Can someone explain this?

RealClimate has posted 5 discussions in the last two weeks on British journalistic handling of climate change, e.g.,

Daily Mangle It begins:

Yesterday, the Daily Mail of the UK published a predictably inaccurate article entitled “Climategate U-turn as scientist at centre of row admits: There has been no global warming since 1995?.

The Guardian Disappoints It begins

Over the last few weeks or so the UK Guardian (who occasionally reprint our posts) has published a 12-part series about the stolen CRU emails by Fred Pearce that are well below the normal Guardian standards of reporting. We delineate some of the errors and misrepresentations below. While this has to be seen on a backdrop of an almost complete collapse in reporting standards across the UK media on the issue of climate change, it can’t be excused on the basis that the Mail or the Times is just as bad.

Whatevergate It begins:

It won’t have escaped many of our readers’ notice that there has been what can only be described as a media frenzy (mostly in the UK) with regards to climate change in recent weeks. The coverage has contained more bad reporting, misrepresentation and confusion on the subject than we have seen in such a short time anywhere. While the UK newspaper scene is uniquely competitive (especially compared to the US with over half a dozen national dailies selling in the same market), and historically there have been equally frenzied bouts of mis-reporting in the past on topics as diverse as pit bulls, vaccines and child abductions, there is something new in this mess that is worth discussing.

Contrast that with the treatment of Simon Singh, a science writer with a PhD in physics, author of Fermat’s Last Theorem and Big Bang: The Origin of the Universe.

Simon Singh is in the midst of a libel suit he is expected to lose. His crime is a science book, Trick or Treatment? Alternative Medicine on Trial.

From a NY Times blog (with links):

He wrote, “The British Chiropractic Association claims that their members can help treat children with colic, sleeping and feeding problems, frequent ear infections, asthma and prolonged crying, even though there is not a jot of evidence. This organisation is the respectable face of the chiropractic profession and yet it happily promotes bogus treatments.”

The BCA asked for a retraction and an apology. Singh refused. The Guardian offered the BCA the opportunity to print a clarification and write a response, so they could lay out evidence supporting their claims. The BCA refused. The libel case is the result. (Note that the case is peculiar in that it has been brought against Singh personally, not against the newspaper that published the article, as is more usual.)

Dr. Simon Singh
Dr. Simon Singh

Singh is being sued for writing a book on the inadequate justification for some medical treatments. If the climatologists, and groups like IPCC, being maligned by the British media had jillions of dollars and unlimited time, could they also sue? If libel laws are so draconian in the UK (and in many parts of the US, laws are being passed to protect Americans from British law), why do journalists there engage in smear campaigns?

3 Responses to “British Journalism and Libel”

  1. Bob Seeley says:

    British libel law places the burden of proof on the defendant (the one being sued) rather than on the plaintiff, as in most other countries including the U.S. The climatologists could probably sue, but it would cost them a lot of money that they don’t have.
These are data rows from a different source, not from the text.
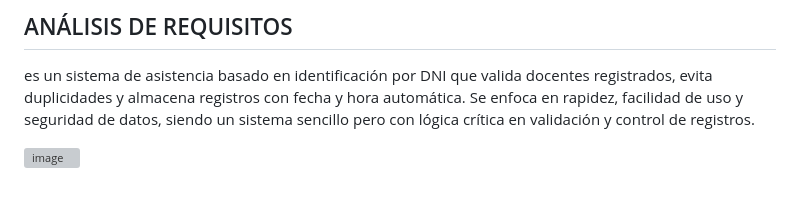
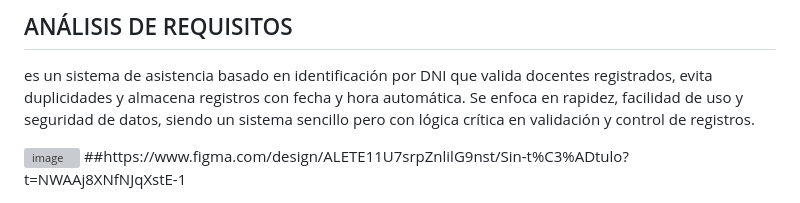
Before and after one commit to angelmanrique1512-del/I.E-64693-Jos-Olaya-Balandra-2, a Markdown page: README.md, the part around the change. GitHub-like rendering; grey boxes are pictures that could not be loaded.

Commit message:
Add Figma link to README

```diff
--- a/README.md
+++ b/README.md
@@ -84,3 +84,4 @@ validación y control de registros.
 
 
 <img width="862" height="1356" alt="image" src="https://github.com/user-attachments/assets/8205f7e2-fac1-4461-8594-20db721d96ce" />
+  ##https://www.figma.com/design/ALETE11U7srpZnlilG9nst/Sin-t%C3%ADtulo?t=NWAAj8XNfNJqXstE-1
```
It would be interesting because it might compel the newspapers to defend their position in court (although the likelihood is that they would settle out of court). On the other hand, the climatologists have more important things to do than get into a fight with the Daily Mirror and its ilk.

  2. Karen Street says:

    So in Britain, it is journalistically acceptable to choose targets that won’t sue and libel them? The goal is to avoid groups with money and time like the British Chiropractic Association.

  3. Bob Seeley says:

    Depends on the news organization and the journalist. Most attacks of this kind come from the tabloids (the Daily Mirror and its ilk), not from the national papers that have good reputations (The Guardian, the Times, the Observer, the Independent, and the Daily Telegraph). The Telegraph has a right-leaning political stance but generally avoids sensationalism. The Times is an unusual case because it is owned by Rupert Murdoch, but despite this it remains respectable. The Guardian, Observer and Independent are editorially in favor of action on climate change.

    As to whether such attacks are journalistically respectable because of the peculiar English libel laws, I doubt that that enters into the thinking of tabloid editors or people inclined to make such attacks in the first place. The tabloids have no interest in being respectable; they want to sell papers. Individuals looking for a scoop like “climategate” start out from a bias, as we all do if we are truthful; their bias is likely to be against the climate scientists, though probably there are some who want a good story that “exposes” some kind of establishment. People’s motives are varied and sometimes unfathomable to those who don’t share them.